*Instructions for the task*
Each line below should be written out again without any change.

'''

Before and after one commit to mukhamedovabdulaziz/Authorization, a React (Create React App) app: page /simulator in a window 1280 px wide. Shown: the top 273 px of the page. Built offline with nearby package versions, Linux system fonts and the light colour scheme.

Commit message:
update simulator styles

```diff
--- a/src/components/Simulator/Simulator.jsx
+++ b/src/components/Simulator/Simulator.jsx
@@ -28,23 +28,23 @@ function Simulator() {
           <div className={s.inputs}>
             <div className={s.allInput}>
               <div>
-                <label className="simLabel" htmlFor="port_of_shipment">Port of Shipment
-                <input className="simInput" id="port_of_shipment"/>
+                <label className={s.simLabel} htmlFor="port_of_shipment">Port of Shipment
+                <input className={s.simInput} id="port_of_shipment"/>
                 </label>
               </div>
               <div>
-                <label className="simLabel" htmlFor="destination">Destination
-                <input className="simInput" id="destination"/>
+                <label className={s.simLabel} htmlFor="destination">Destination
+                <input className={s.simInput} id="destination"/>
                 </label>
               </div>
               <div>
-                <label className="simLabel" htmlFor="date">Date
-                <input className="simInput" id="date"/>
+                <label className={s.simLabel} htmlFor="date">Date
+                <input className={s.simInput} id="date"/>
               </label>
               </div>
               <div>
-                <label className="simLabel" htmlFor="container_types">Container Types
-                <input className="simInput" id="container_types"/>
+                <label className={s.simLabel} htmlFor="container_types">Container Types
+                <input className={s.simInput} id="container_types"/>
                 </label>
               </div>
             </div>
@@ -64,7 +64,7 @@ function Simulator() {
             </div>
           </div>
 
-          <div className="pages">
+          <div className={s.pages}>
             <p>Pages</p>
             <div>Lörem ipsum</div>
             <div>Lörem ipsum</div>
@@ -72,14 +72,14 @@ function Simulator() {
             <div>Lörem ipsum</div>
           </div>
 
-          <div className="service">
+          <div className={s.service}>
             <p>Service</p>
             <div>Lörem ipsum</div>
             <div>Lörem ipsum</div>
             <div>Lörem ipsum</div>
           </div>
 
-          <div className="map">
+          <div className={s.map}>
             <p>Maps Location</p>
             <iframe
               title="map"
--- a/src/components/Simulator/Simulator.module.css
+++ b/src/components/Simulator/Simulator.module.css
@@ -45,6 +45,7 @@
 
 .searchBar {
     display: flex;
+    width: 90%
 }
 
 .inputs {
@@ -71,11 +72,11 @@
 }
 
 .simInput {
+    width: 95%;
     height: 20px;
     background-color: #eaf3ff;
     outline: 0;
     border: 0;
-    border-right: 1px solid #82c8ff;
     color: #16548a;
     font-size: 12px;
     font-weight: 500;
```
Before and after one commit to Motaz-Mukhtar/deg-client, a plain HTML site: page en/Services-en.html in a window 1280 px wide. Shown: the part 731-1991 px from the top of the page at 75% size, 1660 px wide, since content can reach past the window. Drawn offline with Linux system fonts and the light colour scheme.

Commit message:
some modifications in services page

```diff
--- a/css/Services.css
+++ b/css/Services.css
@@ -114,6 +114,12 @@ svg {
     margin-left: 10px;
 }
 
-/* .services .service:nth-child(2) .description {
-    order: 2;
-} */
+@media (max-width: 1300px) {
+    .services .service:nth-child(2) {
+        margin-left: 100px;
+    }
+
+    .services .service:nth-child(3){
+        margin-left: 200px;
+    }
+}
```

'''

*Exercise response*
Before and after one commit to mukhamedovabdulaziz/Authorization, a React (Create React App) app: page /simulator in a window 1280 px wide. Shown: the top 273 px of the page. Built offline with nearby package versions, Linux system fonts and the light colour scheme.

Commit message:
update simulator styles

```diff
--- a/src/components/Simulator/Simulator.jsx
+++ b/src/components/Simulator/Simulator.jsx
@@ -28,23 +28,23 @@ function Simulator() {
           <div className={s.inputs}>
             <div className={s.allInput}>
               <div>
-                <label className="simLabel" htmlFor="port_of_shipment">Port of Shipment
-                <input className="simInput" id="port_of_shipment"/>
+                <label className={s.simLabel} htmlFor="port_of_shipment">Port of Shipment
+                <input className={s.simInput} id="port_of_shipment"/>
                 </label>
               </div>
               <div>
-                <label className="simLabel" htmlFor="destination">Destination
-                <input className="simInput" id="destination"/>
+                <label className={s.simLabel} htmlFor="destination">Destination
+                <input className={s.simInput} id="destination"/>
                 </label>
               </div>
               <div>
-                <label className="simLabel" htmlFor="date">Date
-                <input className="simInput" id="date"/>
+                <label className={s.simLabel} htmlFor="date">Date
+                <input className={s.simInput} id="date"/>
               </label>
               </div>
               <div>
-                <label className="simLabel" htmlFor="container_types">Container Types
-                <input className="simInput" id="container_types"/>
+                <label className={s.simLabel} htmlFor="container_types">Container Types
+                <input className={s.simInput} id="container_types"/>
                 </label>
               </div>
             </div>
@@ -64,7 +64,7 @@ function Simulator() {
             </div>
           </div>
 
-          <div className="pages">
+          <div className={s.pages}>
             <p>Pages</p>
             <div>Lörem ipsum</div>
             <div>Lörem ipsum</div>
@@ -72,14 +72,14 @@ function Simulator() {
             <div>Lörem ipsum</div>
           </div>
 
-          <div className="service">
+          <div className={s.service}>
             <p>Service</p>
             <div>Lörem ipsum</div>
             <div>Lörem ipsum</div>
             <div>Lörem ipsum</div>
           </div>
 
-          <div className="map">
+          <div className={s.map}>
             <p>Maps Location</p>
             <iframe
               title="map"
--- a/src/components/Simulator/Simulator.module.css
+++ b/src/components/Simulator/Simulator.module.css
@@ -45,6 +45,7 @@
 
 .searchBar {
     display: flex;
+    width: 90%
 }
 
 .inputs {
@@ -71,11 +72,11 @@
 }
 
 .simInput {
+    width: 95%;
     height: 20px;
     background-color: #eaf3ff;
     outline: 0;
     border: 0;
-    border-right: 1px solid #82c8ff;
     color: #16548a;
     font-size: 12px;
     font-weight: 500;
```
Before and after one commit to Motaz-Mukhtar/deg-client, a plain HTML site: page en/Services-en.html in a window 1280 px wide. Shown: the part 731-1991 px from the top of the page at 75% size, 1660 px wide, since content can reach past the window. Drawn offline with Linux system fonts and the light colour scheme.

Commit message:
some modifications in services page

```diff
--- a/css/Services.css
+++ b/css/Services.css
@@ -114,6 +114,12 @@ svg {
     margin-left: 10px;
 }
 
-/* .services .service:nth-child(2) .description {
-    order: 2;
-} */
+@media (max-width: 1300px) {
+    .services .service:nth-child(2) {
+        margin-left: 100px;
+    }
+
+    .services .service:nth-child(3){
+        margin-left: 200px;
+    }
+}
```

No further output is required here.